↓

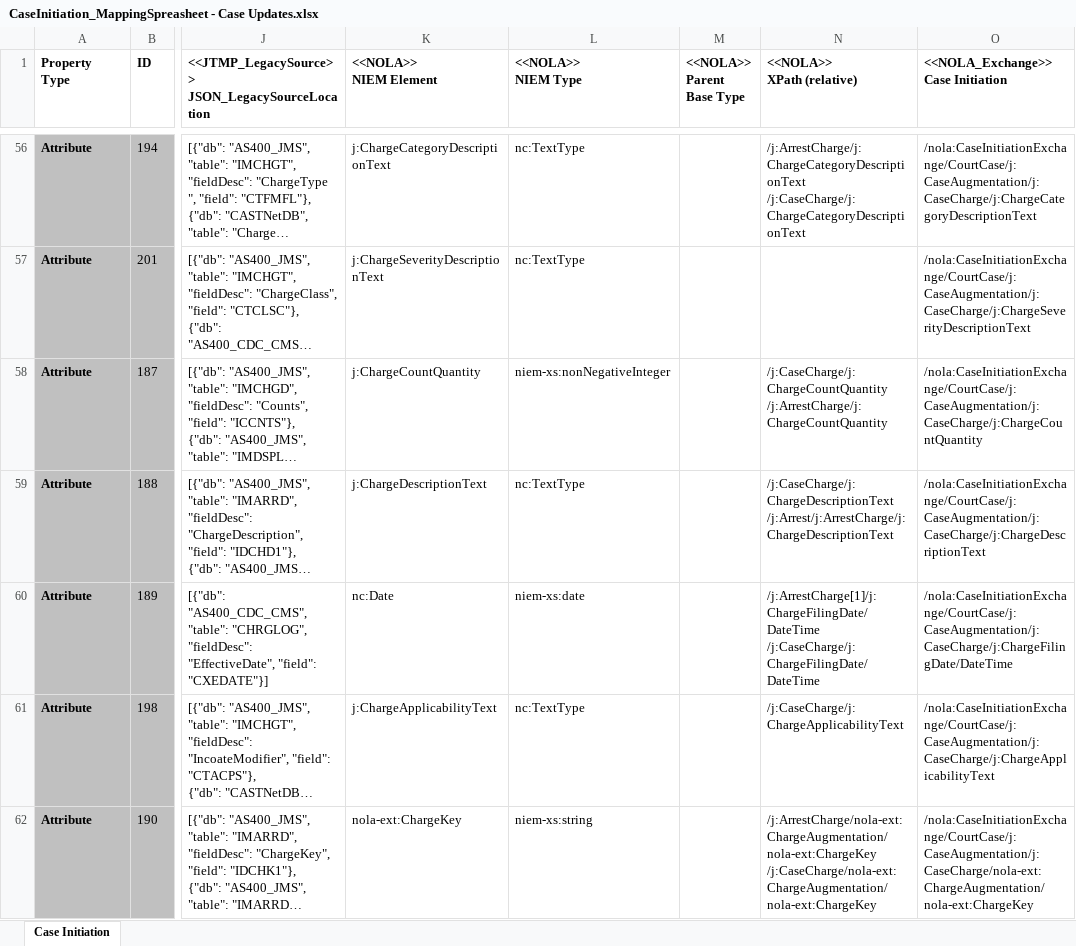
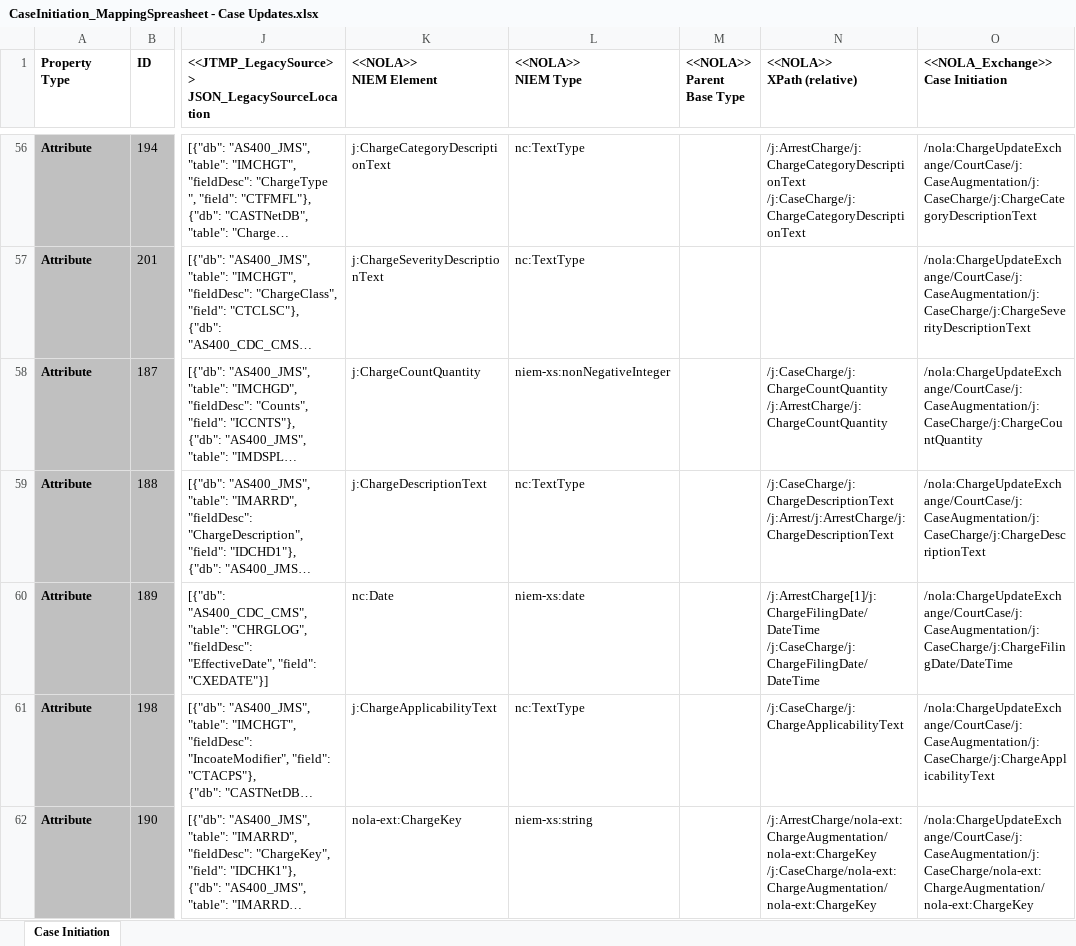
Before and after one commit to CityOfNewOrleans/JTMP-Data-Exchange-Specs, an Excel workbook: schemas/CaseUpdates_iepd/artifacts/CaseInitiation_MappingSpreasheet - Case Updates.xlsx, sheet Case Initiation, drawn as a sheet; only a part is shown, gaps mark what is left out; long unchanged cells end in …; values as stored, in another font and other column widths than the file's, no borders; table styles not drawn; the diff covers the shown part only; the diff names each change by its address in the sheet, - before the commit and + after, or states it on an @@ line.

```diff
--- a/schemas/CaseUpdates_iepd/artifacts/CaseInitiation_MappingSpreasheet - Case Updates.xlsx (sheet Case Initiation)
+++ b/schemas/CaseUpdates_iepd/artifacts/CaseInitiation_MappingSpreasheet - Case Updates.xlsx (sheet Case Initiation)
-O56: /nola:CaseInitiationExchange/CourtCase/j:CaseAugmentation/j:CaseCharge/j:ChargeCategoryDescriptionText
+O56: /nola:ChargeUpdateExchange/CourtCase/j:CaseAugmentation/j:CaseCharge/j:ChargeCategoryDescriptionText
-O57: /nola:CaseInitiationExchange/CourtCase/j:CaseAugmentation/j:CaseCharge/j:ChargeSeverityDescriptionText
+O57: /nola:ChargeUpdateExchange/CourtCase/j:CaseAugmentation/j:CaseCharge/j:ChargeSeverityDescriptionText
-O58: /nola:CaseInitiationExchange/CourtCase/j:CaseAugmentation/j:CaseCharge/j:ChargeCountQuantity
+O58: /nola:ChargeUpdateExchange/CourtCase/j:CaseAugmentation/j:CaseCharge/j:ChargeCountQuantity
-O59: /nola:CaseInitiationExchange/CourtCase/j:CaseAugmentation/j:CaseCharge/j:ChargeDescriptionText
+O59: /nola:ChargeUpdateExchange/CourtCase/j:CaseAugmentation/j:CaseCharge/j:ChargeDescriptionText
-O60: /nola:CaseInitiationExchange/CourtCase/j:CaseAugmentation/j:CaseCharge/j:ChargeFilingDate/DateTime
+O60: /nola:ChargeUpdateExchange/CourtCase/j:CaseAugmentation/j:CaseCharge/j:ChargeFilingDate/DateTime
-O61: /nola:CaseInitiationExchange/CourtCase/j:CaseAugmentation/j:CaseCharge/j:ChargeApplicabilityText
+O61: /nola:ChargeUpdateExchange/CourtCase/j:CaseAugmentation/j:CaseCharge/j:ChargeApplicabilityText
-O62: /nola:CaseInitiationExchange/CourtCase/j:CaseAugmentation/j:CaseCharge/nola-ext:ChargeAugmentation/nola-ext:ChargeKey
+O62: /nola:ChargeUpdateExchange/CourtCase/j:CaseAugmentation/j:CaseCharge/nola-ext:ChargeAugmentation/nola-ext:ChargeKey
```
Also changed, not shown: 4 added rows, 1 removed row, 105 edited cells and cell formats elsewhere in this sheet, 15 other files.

↑

**Problem to work on**: Answer with one number only, the count of lines in the entries above that hold the string "ChargeCountQuantity".

**Answer for the task**: 2